REQUIREMENT: Should the word "HeaderNavInner" occur in a line of the records, copy that line.

RECORDS TO PROCESS:
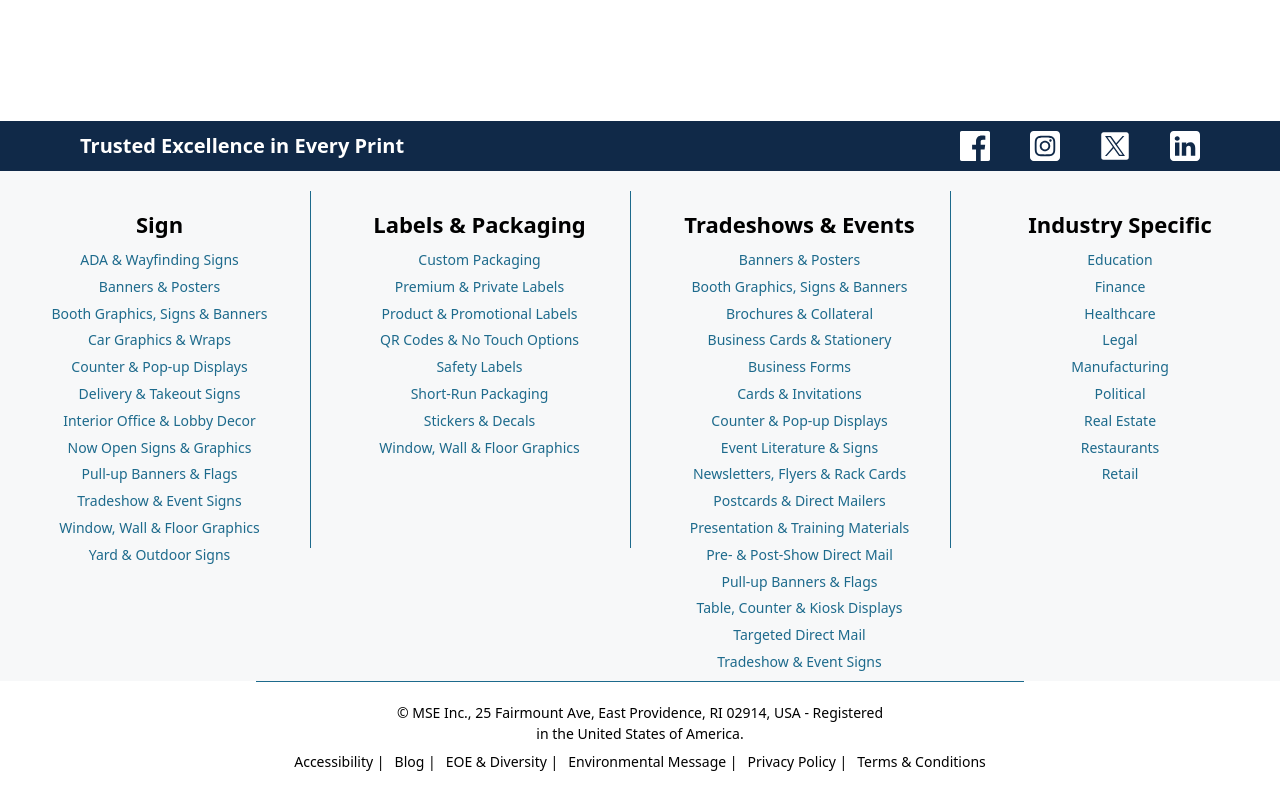
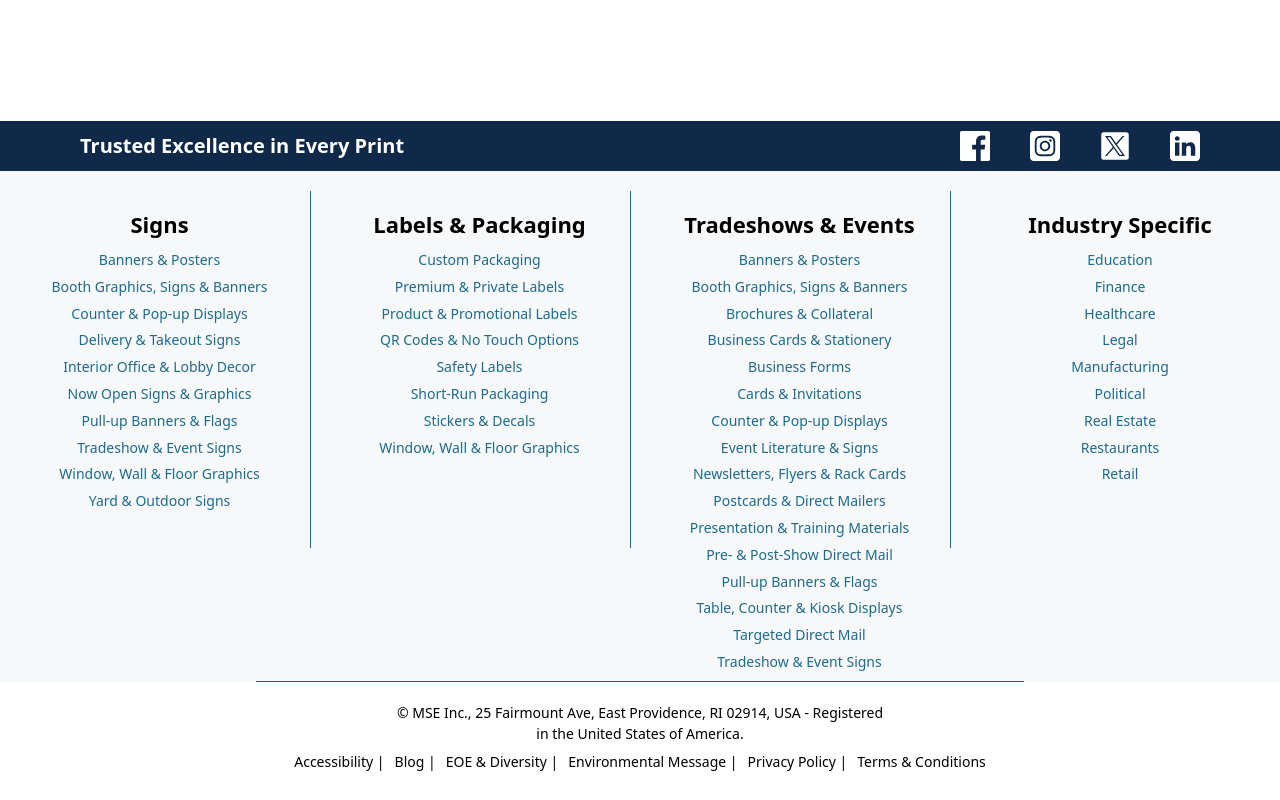
Before and after one commit to sabaPhruidze/mseprinting, a React (Vite) app: page / in a window 1280 px wide. Shown: the part 2069-2869 px from the top of the page. Built offline with nearby package versions, Linux system fonts and the light colour scheme; no server answers; the database is empty.

Commit message:
I corrected signs and removed the unwanted pages

```diff
--- a/src/data/FooterData.tsx
+++ b/src/data/FooterData.tsx
@@ -1,8 +1,6 @@
 export const SignsData: string[] = [
-  "ADA & Wayfinding Signs",
   "Banners & Posters",
   "Booth Graphics, Signs & Banners",
-  "Car Graphics & Wraps",
   "Counter & Pop-up Displays",
   "Delivery & Takeout Signs",
   "Interior Office & Lobby Decor",
--- a/src/outsideoutlet/Footer.tsx
+++ b/src/outsideoutlet/Footer.tsx
@@ -65,7 +65,7 @@ export default function Footer() {
       const screenWidth = window.innerWidth;
       let updatedData = [
         {
-          Title: "Sign",
+          Title: "Signs",
           Context: SignsData,
         },
         {
```
Also changed, not shown: 1 other file (tests, documents, lock files or other folders).
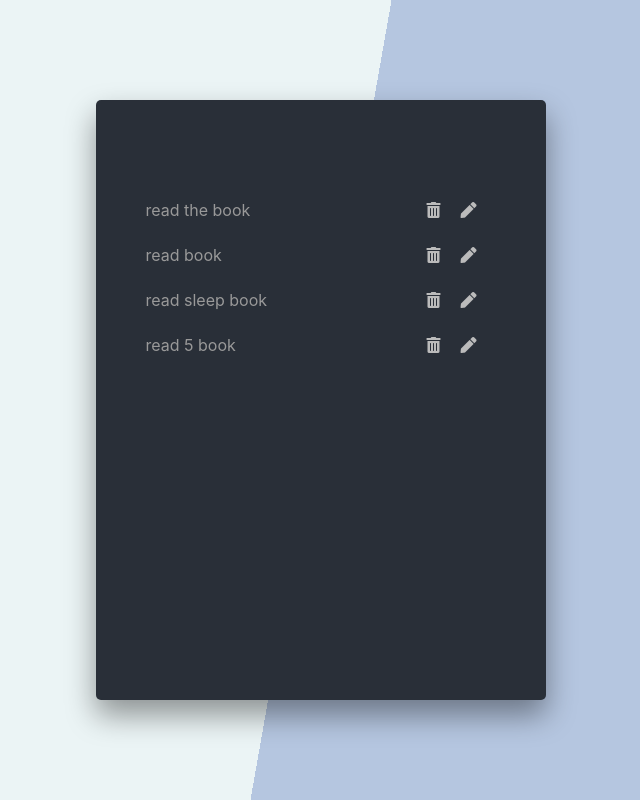
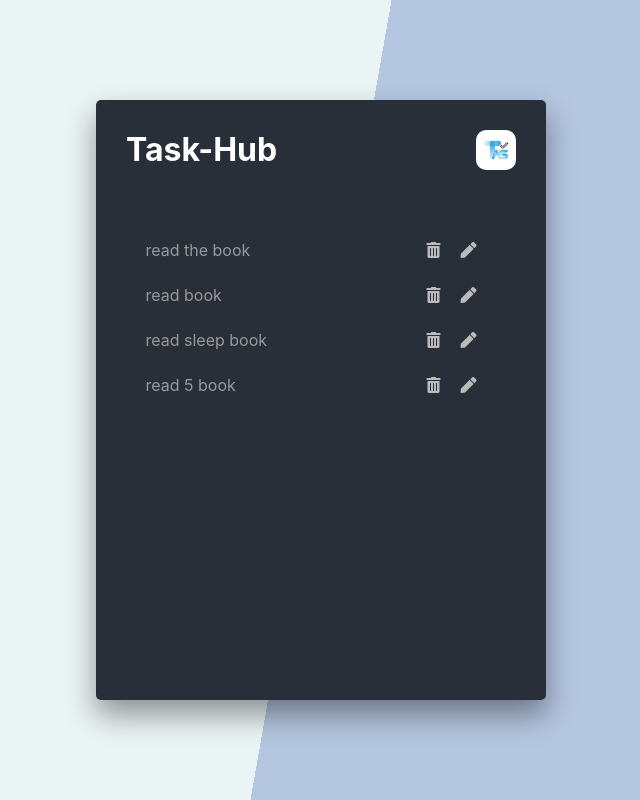
Before and after one commit to SyedSibtainRazvi/task-hub, a React (Create React App) app: page / in a window 1280 px wide. Shown: the whole page, without its empty margins (319-959 px from the left). Built offline with nearby package versions, Linux system fonts and the light colour scheme.

Commit message:
doc: header added

```diff
--- a/src/App.js
+++ b/src/App.js
@@ -2,16 +2,17 @@ import React from 'react'
 import TaskList from './components/TaskList'
 import './App.css'
 import TaskListContextProvider from './context/TaskListContext'
+import Header from './components/Header'
 
 const App = () => {
   return (
     <TaskListContextProvider>
       <div className='container'>
         <div className='app-wrapper'>
+          <Header />
           <div className='main'></div>
         <TaskList />
         </div>
-
       </div>
     </TaskListContextProvider>
   )
--- /dev/null
+++ b/src/components/Header.jsx
@@ -0,0 +1,13 @@
+import React from 'react';
+import logo from '../assets/TaskHub.png';
+
+const Header = () => {
+    return (
+        <div style={{display:'flex', color:'white', justifyContent: 'space-between'}}>
+            <h1>Task-Hub</h1>
+            <img src={logo} alt="" style={{ width: '40px', borderRadius: '10px' }} />
+        </div>
+    )
+}
+
+export default Header;
```
Also changed, not shown: src/components/ListForm.jsx (added, +9 -0 lines), src/assets/TaskHub.png (added).
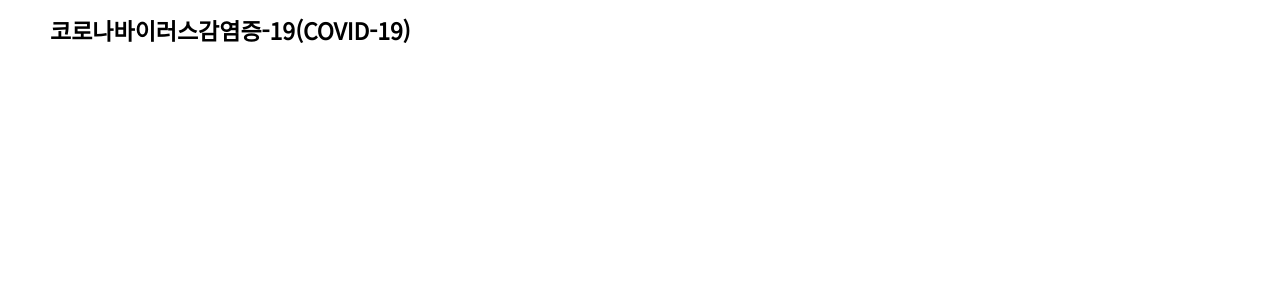
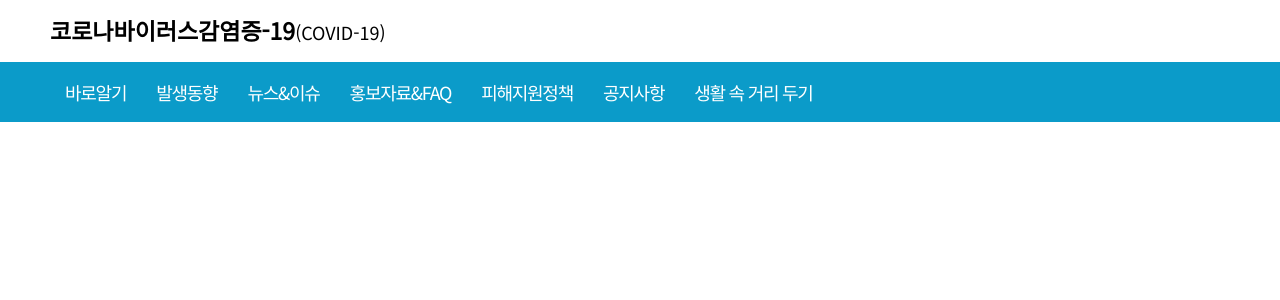
Before and after one commit to seungdeng17/covid19, a React (Create React App) app: page / in a window 1280 px wide. Shown: the top 300 px of the page. Built offline with nearby package versions, Linux system fonts and the light colour scheme; no server answers.

Commit message:
[#5] feat: 헤더 네비게이션 메뉴 구현

```diff
--- a/src/components/header/Header.jsx
+++ b/src/components/header/Header.jsx
@@ -1,6 +1,8 @@
 import React from "react";
 import { Link } from "react-router-dom";
 import styled from "styled-components";
+
+import HeaderNav from "./HeaderNav";
 
 const HeaderWrap = styled.div`
   width: 1180px;
@@ -12,6 +14,10 @@ const HeaderWrap = styled.div`
     text-decoration: none;
     color: #000;
     cursor: pointer;
+    span {
+      font-size: 18px;
+      font-weight: 500;
+    }
   }
 `;
 
@@ -19,8 +25,11 @@ const Header = () => {
   return (
     <HeaderWrap>
       <h1>
-        <Link to="/">코로나바이러스감염증-19(COVID-19)</Link>
+        <Link to="/">
+          코로나바이러스감염증-19<span>(COVID-19)</span>
+        </Link>
       </h1>
+      <HeaderNav />
     </HeaderWrap>
   );
 };
--- /dev/null
+++ b/src/components/header/HeaderNav.jsx
@@ -0,0 +1,38 @@
+import React from "react";
+import styled from "styled-components";
+
+import NavMenu from "./NavMenu";
+
+import headerNavData from "@data/headerNav.json";
+
+const HeaderNavWrap = styled.div`
+  position: absolute;
+  background-color: #0b9bc9;
+  width: 100%;
+  left: 0;
+  color: #fff;
+`;
+
+const HeaderNavInner = styled.div`
+  width: 1180px;
+  height: auto;
+  margin: 0 auto;
+`;
+
+const NavMenuListContainer = styled.ul`
+  display: flex;
+`;
+
+const HeaderNav = () => {
+  const navMenuList = headerNavData.menus.map((data) => <NavMenu key={data.id} title={data.title} subMenus={data.subMenus} />);
+
+  return (
+    <HeaderNavWrap>
+      <HeaderNavInner>
+        <NavMenuListContainer>{navMenuList}</NavMenuListContainer>
+      </HeaderNavInner>
+    </HeaderNavWrap>
+  );
+};
+
+export default HeaderNav;
--- /dev/null
+++ b/src/components/header/NavMenu.jsx
@@ -0,0 +1,34 @@
+import React, { useState } from "react";
+import styled from "styled-components";
+
+import NavSubMenu from "./NavSubMenu";
+
+const NavMenuWrap = styled.li`
+  padding: 20px 15px;
+  font-weight: 500;
+  font-size: 18px;
+  line-height: 20px;
+  letter-spacing: -0.07em;
+  color: #fff;
+`;
+
+const NaveMenuTitle = styled.span`
+  cursor: pointer;
+`;
+
+const NavMenu = ({ title, subMenus }) => {
+  const [onFocus, setFocus] = useState(false);
+  const handleMouseEnter = () => setFocus(true);
+  const handleMouseLeave = () => setFocus(false);
+
+  return (
+    <>
+      <NavMenuWrap onMouseEnter={handleMouseEnter} onMouseLeave={handleMouseLeave}>
+        <NaveMenuTitle>{title}</NaveMenuTitle>
+        {onFocus && <NavSubMenu {...{ subMenus, handleMouseEnter, handleMouseLeave }} />}
+      </NavMenuWrap>
+    </>
+  );
+};
+
+export default NavMenu;
--- /dev/null
+++ b/src/components/header/NavSubMenu.jsx
@@ -0,0 +1,68 @@
+import React from "react";
+import styled from "styled-components";
+
+const NavSubMenuWarp = styled.div`
+  position: absolute;
+  z-index: 10;
+  top: 60px;
+  left: 0;
+  width: 100%;
+  background-color: #fff;
+
+  overflow: hidden;
+  animation-name: subMenu;
+  animation-duration: 0.5s;
+  animation-timing-function: ease-in-out;
+  animation-fill-mode: both;
+  transform-origin: top;
+  @keyframes subMenu {
+    0% {
+      max-height: 0;
+      border-bottom: 3px solid #fff;
+    }
+    100% {
+      max-height: 10em;
+      border-bottom: 3px solid #007499;
+    }
+  }
+`;
+
+const SubMenuList = styled.ul`
+  display: flex;
+  flex-wrap: wrap;
+  width: 1180px;
+  margin: 0 auto;
+  background: #fff;
+  padding: 16px 24px;
+`;
+
+const SubMenu = styled.li`
+  display: block;
+  font-size: 15px;
+  line-height: 21px;
+  font-weight: 500;
+  letter-spacing: -0.064em;
+  color: #fff;
+  padding: 8px 16px;
+  margin: 8px;
+  width: 180px;
+  background-color: #13669b;
+  cursor: pointer;
+  :hover {
+    background-color: #008bb8;
+  }
+`;
+
+const NavSubMenu = ({ subMenus, handleMouseEnter }) => {
+  const subMenuList = subMenus.map((data) => {
+    return <SubMenu key={data.title}>{data.title}</SubMenu>;
+  });
+
+  return (
+    <NavSubMenuWarp onMouseEnter={handleMouseEnter}>
+      <SubMenuList>{subMenuList}</SubMenuList>
+    </NavSubMenuWarp>
+  );
+};
+
+export default NavSubMenu;
--- /dev/null
+++ b/src/data/headerNav.json
@@ -0,0 +1,170 @@
+{
+  "menus": [
+    {
+      "id": 1,
+      "title": "바로알기",
+      "subMenus": [
+        {
+          "title": "코로나19란?",
+          "link": "/covidInformation"
+        },
+        {
+          "title": "대한민국 방역체계",
+          "link": "/"
+        },
+        {
+          "title": "환자치료 및 관리",
+          "link": "/"
+        },
+        {
+          "title": "예방 조치 안내",
+          "link": "/"
+        }
+      ]
+    },
+    {
+      "id": 2,
+      "title": "발생동향",
+      "subMenus": [
+        {
+          "title": "국내 발생 현황",
+          "link": "/covidState"
+        },
+        {
+          "title": "국외 발생 현황",
+          "link": "/"
+        },
+        {
+          "title": "시도별 발생동향",
+          "link": "/"
+        },
+        {
+          "title": "확진환자 이동경로",
+          "link": "/"
+        }
+      ]
+    },
+    {
+      "id": 3,
+      "title": "뉴스&이슈",
+      "subMenus": [
+        {
+          "title": "보도자료",
+          "link": "/"
+        },
+        {
+          "title": "코로나19 팩트 & 이슈체크",
+          "link": "/"
+        },
+        {
+          "title": "공적마스크 공급현황",
+          "link": "/"
+        },
+        {
+          "title": "일별 브리핑 이슈 모아보기",
+          "link": "/"
+        }
+      ]
+    },
+    {
+      "id": 4,
+      "title": "홍보자료&FAQ",
+      "subMenus": [
+        {
+          "title": "홍보자료",
+          "link": "/"
+        },
+        {
+          "title": "FAQ",
+          "link": "/"
+        }
+      ]
+    },
+    {
+      "id": 5,
+      "title": "피해지원정책",
+      "subMenus": [
+        {
+          "title": "일반인(대국민)",
+          "link": "/"
+        },
+        {
+          "title": "취약계층",
+          "link": "/"
+        },
+        {
+          "title": "소상공인 및 기업",
+          "link": "/"
+        },
+        {
+          "title": "의료기관",
+          "link": "/"
+        },
+        {
+          "title": "발생지역",
+          "link": "/"
+        },
+        {
+          "title": "기타",
+          "link": "/"
+        }
+      ]
+    },
+    {
+      "id": 6,
+      "title": "공지사항",
+      "subMenus": [
+        {
+          "title": "일반인",
+          "link": "/"
+        },
+        {
+          "title": "입국자 및 해외여행객",
+          "link": "/"
+        },
+        {
+          "title": "자가격리자",
+          "link": "/"
+        },
+        {
+          "title": "의료기관",
+          "link": "/"
+        },
+        {
+          "title": "집단 및 다중이용시설",
+          "link": "/"
+        },
+        {
+          "title": "지자체",
+          "link": "/"
+        },
+        {
+          "title": "기업 및 시장",
+          "link": "/"
+        },
+        {
+          "title": "사회적 거리 두기",
+          "link": "/"
+        }
+      ]
+    },
+    {
+      "id": 7,
+      "title": "생활 속 거리 두기",
+      "subMenus": [
+        {
+          "title": "기본 수칙",
+          "link": "/"
+        },
+        {
+          "title": "공동체 수칙",
+          "link": "/"
+        },
+        {
+          "title": "장소별 실천수칙",
+          "link": "/"
+        }
+      ]
+    }
+  ]
+}
```
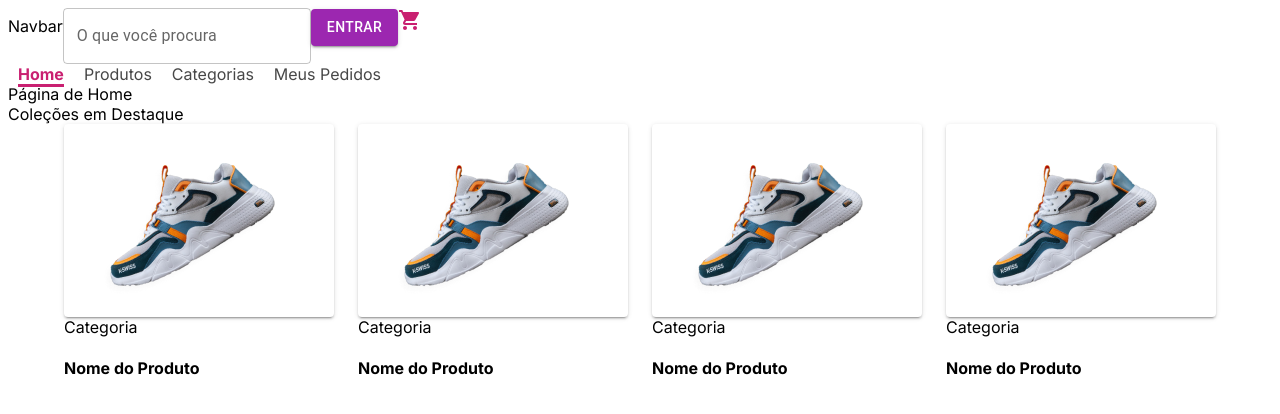
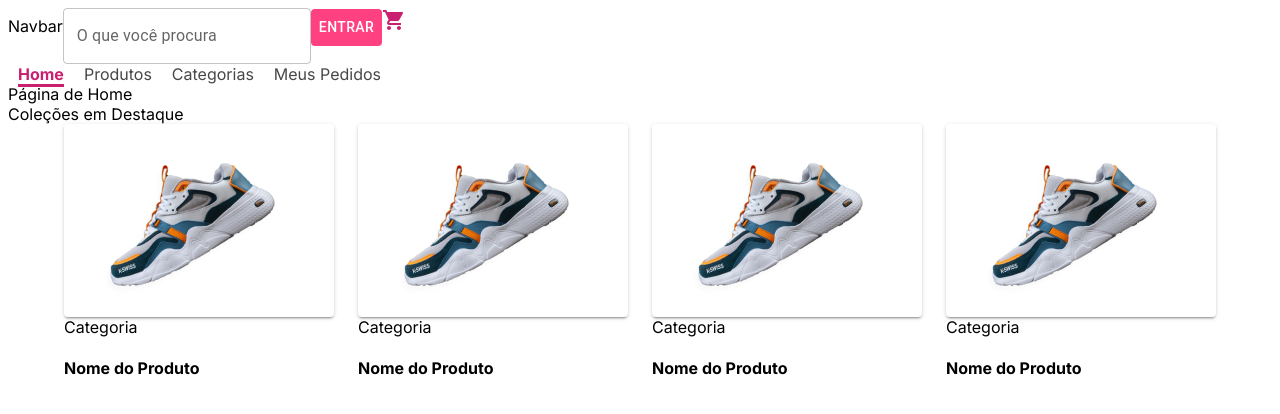
Before and after one commit to maiaaraujo/Digital_Store, a React (Create React App) app in the folder front/: page / in a window 1280 px wide. Shown: the top 414 px of the page. Built offline with nearby package versions, Linux system fonts and the light colour scheme; a web font is replaced by a local one.

Commit message:
cor button

```diff
--- a/front/src/components/Navbar/index.js
+++ b/front/src/components/Navbar/index.js
@@ -1,6 +1,7 @@
 import {Button, TextField} from "@mui/material";
 import {ShoppingCart} from "@mui/icons-material";
-import "./styles.css";
+import { pink } from "@mui/material/colors";
+import "./styles.css"
 
 export default function Navbar() {
     return(
@@ -11,7 +12,7 @@ export default function Navbar() {
 
             <TextField label="O que você procura"/>
 
-            <Button color="secondary" variant="contained">Entrar</Button>
+            <Button sx={{backgroundColor: pink['A200'],color:"white"}}>Entrar</Button>
             <ShoppingCart className="carrinho"/>
 
         </div>
--- a/front/src/pages/Home/index.js
+++ b/front/src/pages/Home/index.js
@@ -18,15 +18,19 @@ export default function Home () {
         <ColecoesDestaque/>
     <Container>
     <Grid container spacing={3}>
+
         <Grid item md={3}>
           <Produto/>
         </Grid>
+
         <Grid item md={3}>
           <Produto/>
         </Grid>
+
         <Grid item md={3}>
           <Produto/>
         </Grid>
+
         <Grid item md={3}>
           <Produto/>
         </Grid>
```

EXPECTED OUTPUT:
+const HeaderNavInner = styled.div`
+      <HeaderNavInner>
+      </HeaderNavInner>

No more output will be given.